After lunch there was more puttering around, Uli was reading, Max was busying himself with the generator, the accelerator, the big broom and other such things occasionally yelling things like “Mama look, I have a very dangerous knife, that can be used to cut ants!” while I was sitting upfront by the captain with my camera clutched in my sweaty palms. I don’t think I put the camera down for more than 10 minutes at a time during the day with the exception of the lunch break. There was too many intriguing things to see and to many pictures to be taken!
The afternoon just flew by – kind of unexpected for me as beforehand I had visions of boredom, of drumming my fingers on surfaces and rummaging around the boat desperate to find something to read a former guest had left – and ending up with a French version of Cosmopolitan – which is just about the worst of all worlds when it comes to good reads. Instead I took another 300 pictures between end of Chai break and the visit of the “famous church” in one of the small villages we passed by. The churches are really something here, they are Christian (mainly some old-fashioned orthodox catholic version) alright but of a distinct Indian flavor and architecture, decorated with colorful umbrellas and big silver tinsel. A strict “shoes off” policy applies and Mary is dressed in sari-like robes. Max got a little confused about the whole church/temple business and wasn’t quite prepared to accept what he saw as a proper “iglesia” (in which he knows to behave, as grandma told him: “be quiet because people pray”). In fact he thought it was a temple and asked whether this was one of those where only Indians could go in. The charm of this little utterance is lost in translation as he didn’t use the word “Inder” (Indians from India) but the word “Indianer” which is the German term for Native Americans.
Anyway, we did the usual tour through the one-100-percent-handmade-souvenir-only-obtainable-here routine (I bought a wooden ladle, can’t ever say “no”) before settling in on the boat for another hour or so before the houseboat settled for the night. We had another opulent meal and a couple of cool beers – I am starting to behave like the German I am. It is still hard for me to have so much staff – I am simply not used to it and probably would never quite be. My impulse is to jump up after dinner and take out the dishes, wipe the table, make my own bed, carry my own luggage, switch on the light myself when I enter a room, and pour my own beer (actually here in our apartment we drink it straight from the bottle – the way it is supposed to be). I am not saying it isn’t pleasant to have things done for me, but it doesn’t feel quite right to have other people do basically everything while I sit around and take pictures.
The night was hot and blissfully mosquito-free and over when somebody in the nearby village started playing music at 6:15 am. The sun was rising anyway and more pictures needed to be taken. By 9:30 we’ve had breakfast – American/European with eggs and after we were stuffed he brought “Kerala breakfast” looking very happy and expecting us to eat again – and had puttered back to Alappuzha where they were getting ready for the next tourists looking for a houseboat adventure.
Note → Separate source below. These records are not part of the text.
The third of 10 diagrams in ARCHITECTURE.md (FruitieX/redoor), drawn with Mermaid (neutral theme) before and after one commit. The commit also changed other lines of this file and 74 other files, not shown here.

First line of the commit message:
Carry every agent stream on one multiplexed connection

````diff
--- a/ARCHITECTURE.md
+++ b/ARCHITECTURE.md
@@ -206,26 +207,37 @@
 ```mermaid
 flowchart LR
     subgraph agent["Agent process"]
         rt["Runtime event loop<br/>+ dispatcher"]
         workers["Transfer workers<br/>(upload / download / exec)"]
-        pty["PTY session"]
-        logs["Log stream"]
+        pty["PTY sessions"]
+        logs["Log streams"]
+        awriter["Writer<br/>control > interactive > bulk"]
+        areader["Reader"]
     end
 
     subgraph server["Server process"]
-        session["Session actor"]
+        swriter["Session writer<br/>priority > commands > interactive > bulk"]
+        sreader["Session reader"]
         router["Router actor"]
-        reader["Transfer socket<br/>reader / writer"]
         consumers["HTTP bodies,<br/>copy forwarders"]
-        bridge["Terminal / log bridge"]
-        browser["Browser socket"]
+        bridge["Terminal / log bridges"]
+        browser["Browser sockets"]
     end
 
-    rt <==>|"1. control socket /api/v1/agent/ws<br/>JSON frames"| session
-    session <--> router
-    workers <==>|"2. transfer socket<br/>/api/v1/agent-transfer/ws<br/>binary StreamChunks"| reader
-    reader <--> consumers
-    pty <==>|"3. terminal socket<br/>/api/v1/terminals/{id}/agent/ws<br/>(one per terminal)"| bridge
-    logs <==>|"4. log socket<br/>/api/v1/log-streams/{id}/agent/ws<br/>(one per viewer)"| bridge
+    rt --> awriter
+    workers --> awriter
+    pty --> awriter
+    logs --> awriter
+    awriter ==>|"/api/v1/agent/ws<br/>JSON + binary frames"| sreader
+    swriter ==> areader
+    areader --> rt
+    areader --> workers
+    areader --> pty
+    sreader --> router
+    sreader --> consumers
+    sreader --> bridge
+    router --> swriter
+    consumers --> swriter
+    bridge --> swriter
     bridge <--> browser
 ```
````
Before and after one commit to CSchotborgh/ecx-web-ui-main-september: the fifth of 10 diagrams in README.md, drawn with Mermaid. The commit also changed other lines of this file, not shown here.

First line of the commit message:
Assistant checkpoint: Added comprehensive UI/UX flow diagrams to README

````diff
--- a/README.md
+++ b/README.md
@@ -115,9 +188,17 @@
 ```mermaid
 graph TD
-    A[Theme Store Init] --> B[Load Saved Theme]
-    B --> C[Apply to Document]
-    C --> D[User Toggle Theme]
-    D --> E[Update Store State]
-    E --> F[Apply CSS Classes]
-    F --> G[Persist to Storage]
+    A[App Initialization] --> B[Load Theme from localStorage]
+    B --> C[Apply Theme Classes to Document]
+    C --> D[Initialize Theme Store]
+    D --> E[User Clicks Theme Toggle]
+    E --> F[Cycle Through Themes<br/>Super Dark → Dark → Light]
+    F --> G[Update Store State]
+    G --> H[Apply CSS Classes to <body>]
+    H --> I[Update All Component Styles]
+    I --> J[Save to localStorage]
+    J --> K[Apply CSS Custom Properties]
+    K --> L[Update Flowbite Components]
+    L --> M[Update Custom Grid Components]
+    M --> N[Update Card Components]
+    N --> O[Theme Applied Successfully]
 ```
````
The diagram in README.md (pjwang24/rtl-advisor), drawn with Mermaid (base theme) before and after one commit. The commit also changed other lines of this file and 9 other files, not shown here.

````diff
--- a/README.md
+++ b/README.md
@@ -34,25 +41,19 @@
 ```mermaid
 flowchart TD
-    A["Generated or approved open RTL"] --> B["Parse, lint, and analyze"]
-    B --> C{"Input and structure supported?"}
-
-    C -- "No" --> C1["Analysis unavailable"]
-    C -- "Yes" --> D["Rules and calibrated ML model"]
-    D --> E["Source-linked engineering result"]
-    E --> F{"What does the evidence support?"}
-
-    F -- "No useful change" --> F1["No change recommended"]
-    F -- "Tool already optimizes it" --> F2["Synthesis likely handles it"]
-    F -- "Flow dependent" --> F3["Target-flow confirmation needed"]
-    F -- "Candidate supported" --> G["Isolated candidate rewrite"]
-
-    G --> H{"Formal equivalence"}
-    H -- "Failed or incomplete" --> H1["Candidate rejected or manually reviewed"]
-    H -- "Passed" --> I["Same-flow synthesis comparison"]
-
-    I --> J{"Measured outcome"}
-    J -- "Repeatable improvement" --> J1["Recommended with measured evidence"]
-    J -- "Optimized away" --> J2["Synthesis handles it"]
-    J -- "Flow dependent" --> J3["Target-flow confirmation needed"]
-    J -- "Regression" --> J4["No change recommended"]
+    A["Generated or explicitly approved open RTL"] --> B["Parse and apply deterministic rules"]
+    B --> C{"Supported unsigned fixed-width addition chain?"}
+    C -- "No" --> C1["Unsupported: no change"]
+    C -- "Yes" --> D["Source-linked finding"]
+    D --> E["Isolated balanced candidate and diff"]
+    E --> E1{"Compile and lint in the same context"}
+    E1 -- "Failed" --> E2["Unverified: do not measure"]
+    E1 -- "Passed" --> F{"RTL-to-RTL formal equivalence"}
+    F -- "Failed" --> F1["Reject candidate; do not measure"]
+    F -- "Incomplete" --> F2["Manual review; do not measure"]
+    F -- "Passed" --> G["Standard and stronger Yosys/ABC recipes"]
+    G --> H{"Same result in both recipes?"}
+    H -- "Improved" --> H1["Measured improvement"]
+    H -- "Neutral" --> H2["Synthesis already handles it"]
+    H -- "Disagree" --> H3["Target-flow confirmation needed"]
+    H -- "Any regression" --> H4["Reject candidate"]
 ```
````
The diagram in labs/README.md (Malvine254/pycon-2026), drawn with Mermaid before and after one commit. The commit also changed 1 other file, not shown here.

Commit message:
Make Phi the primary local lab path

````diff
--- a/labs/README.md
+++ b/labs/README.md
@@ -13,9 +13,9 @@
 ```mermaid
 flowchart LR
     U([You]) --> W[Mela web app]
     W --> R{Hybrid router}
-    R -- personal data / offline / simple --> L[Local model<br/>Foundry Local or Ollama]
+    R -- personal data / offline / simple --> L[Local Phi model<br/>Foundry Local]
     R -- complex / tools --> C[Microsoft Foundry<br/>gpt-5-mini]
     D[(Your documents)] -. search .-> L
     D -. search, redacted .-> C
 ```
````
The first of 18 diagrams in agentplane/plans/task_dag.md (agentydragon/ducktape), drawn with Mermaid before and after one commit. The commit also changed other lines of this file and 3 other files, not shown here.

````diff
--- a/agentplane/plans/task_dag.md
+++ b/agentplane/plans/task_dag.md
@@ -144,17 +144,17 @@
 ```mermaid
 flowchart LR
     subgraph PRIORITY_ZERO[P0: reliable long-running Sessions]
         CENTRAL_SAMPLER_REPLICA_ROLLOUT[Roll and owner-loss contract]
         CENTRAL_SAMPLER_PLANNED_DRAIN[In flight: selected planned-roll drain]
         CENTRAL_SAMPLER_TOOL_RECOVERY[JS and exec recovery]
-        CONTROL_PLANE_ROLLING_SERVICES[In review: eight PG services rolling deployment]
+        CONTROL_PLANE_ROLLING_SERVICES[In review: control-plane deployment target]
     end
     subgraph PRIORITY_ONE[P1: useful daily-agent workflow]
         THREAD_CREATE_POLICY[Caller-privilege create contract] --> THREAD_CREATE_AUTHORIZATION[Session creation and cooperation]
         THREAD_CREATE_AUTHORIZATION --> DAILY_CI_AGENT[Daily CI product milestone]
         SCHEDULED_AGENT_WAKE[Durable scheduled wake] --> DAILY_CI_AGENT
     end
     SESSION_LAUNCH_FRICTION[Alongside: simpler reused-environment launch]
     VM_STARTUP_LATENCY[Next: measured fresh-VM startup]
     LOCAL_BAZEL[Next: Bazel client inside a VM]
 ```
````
To round out the day in Ernakulam (where the apartment is) we visited a temple where a big celebration in honor of Shiva was going on and took a rickshaw back. The guy was driving very fast and “sporty” and Max’s comment was “He is driving super-fast. That’s what I like.”
Good thing we did the backwater tour before our little guy was old enough to demand a speedboat.